I have a friend whose family is always left out.
Her family celebrates Mother’s Day as Mothers’ Day. But her daughter and sons have to pick and choose which parent to give their school-made cards to. Or awkwardly say, “This is for both of you,” and both moms say thank you, but they know their family is Left Out. Just as they are left out on Father’s Day. Their kids don’t have a father. So they make sure the teachers know they are to make cards for a grandparent, but it’s not the same. Their family is, again, Left Out.
In a sea of moms-and-dads, they are the mom-and-mom. It can be isolating. It can be frustrating. Everything is emblazoned with mom-and-dad, and it doesn’t work for their kids. There is no dad. And anything that says “mom”? Well, which one? Because mom, singular, means the other mom, singular, is always Left Out.
Pretty Like Mommy? Well, which one?
Smart Like Mommy? Who’s the smarter one?
Cute Like My Mom? Which mom is the cute one?
And on and on.
I know another family who feels the same way, but in reverse. Because they’re dads, and so their kids are shut out of Mother’s Day completely, but befuddled on Father’s Day over whom to honor. Being dad-and-dad is just as isolating and frustrating as being mom-and-mom. It’s compounded by the fact that their children are twin daughters. So every shirt that says "[something] like Daddy" not only has the same problems as the mommy shirts, they’re also usually hideously gendered, not something they want for their kids. Meaning, you know, tough like daddy. Strong like daddy. Built tough like daddy. Super strong like daddy. And... well, that's basically it.
We saw our friends getting left out. We heard their frustrations. And we decided to do something about it. So when we designed our “Kind Like My Mom” shirt, we also made a “Kind Like My Moms” shirt.
With these words, no one feels like they have to pick. No one has to be left out. Both moms are the kind moms.
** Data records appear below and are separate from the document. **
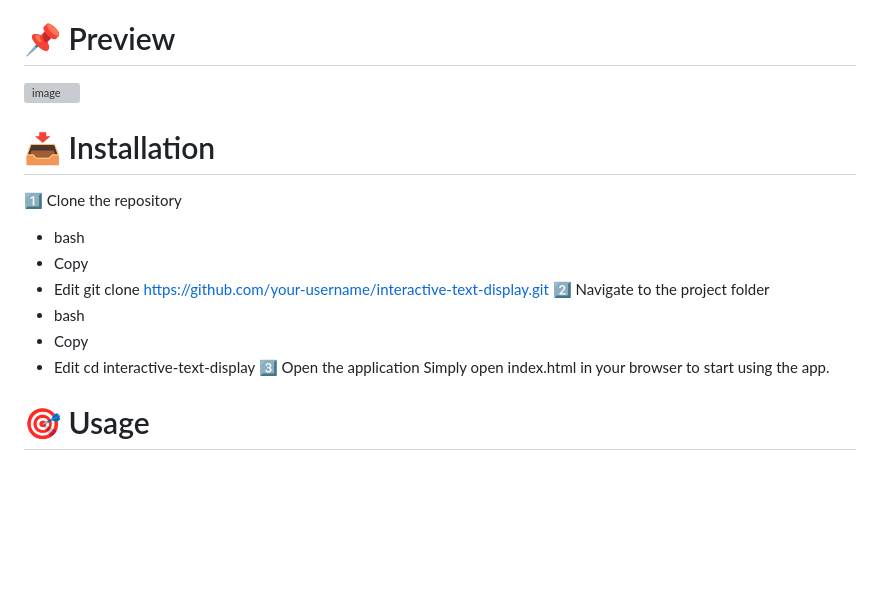
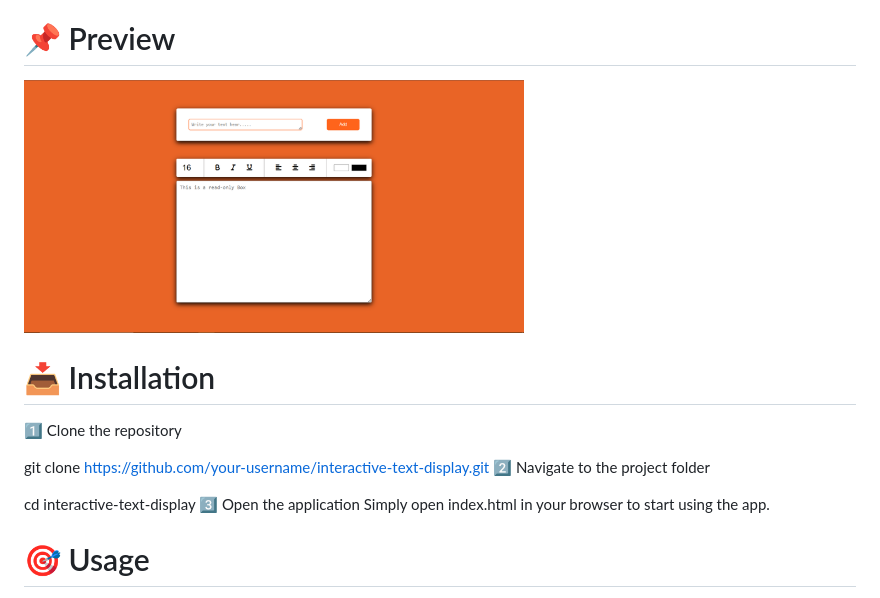
Before and after one commit to mrsaffu/Interactive-Text-Display-App, a Markdown page: README.md, the part around the change. Rendered like a GitHub page; pictures changed too: readmeImages/img1.png (added); blank space fills up the shorter version; grey boxes are pictures that could not be loaded.

Commit message:
add images

```diff
--- a/README.md
+++ b/README.md
@@ -13,18 +13,14 @@ A dynamic web application for real-time text customization and animation.
 
 # 📌 Preview
 
- <img src="./img1.png" alt="image">
+<img src="./readmeImages/img1.png" alt="images" width="500">
 
 # 📥 Installation
 1️⃣ Clone the repository
-* bash
-* Copy
-* Edit
+
 git clone https://github.com/your-username/interactive-text-display.git
 2️⃣ Navigate to the project folder
-* bash
-* Copy
-* Edit
+
 cd interactive-text-display
 3️⃣ Open the application
 Simply open index.html in your browser to start using the app.
```
Also changed, not shown: 1 other file.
It also shifts the focus of the shirt. Now it’s not just about kindness. It’s also about normalizing same-sex parenting. It’s about saying, “This is a real kid, a normal kid, a kid who looks and acts like every other kid, a kid who just happens to have two parents of the same gender.”
We think that’s pretty awesome, because we think all kinds of families are awesome. We think all families are worthy of celebration. So we went back to our Kind Like Daddy shirt and made a Kind Like My Dads version.
Today we have a whole collection of "like my moms" and "like my dads" shirts, because we think there should be a way to fit these ideas together without leaving people out. There’s a special relationship between a kid and their moms, or a kid and their dads. We want to make sure everyone knows about it -- and that no one feels as if they’re somehow hiding it.
We want to help awesome kids brag that they're smart like their moms or dads. Feminist like their moms or dads. Kind like their moms or dads.
No big retailers have done shirts like this, and we wonder why. Aside from it just being the right thing to do, the LGBTQ community is a HUGE market that definitely shows up for products that acknowledge them as full members of our community. We're a small company, so most people haven't heard of us and will never see our shirts. We wish we weren't among such a paltry few little brands offering onesies and tees like this.
Every family deserves to be celebrated, and LGBTQ fams are rad. We think they’re just as important as mom-and-dad families. And we think they deserve to be celebrated, too: with shirts that acknowledge them for who they are.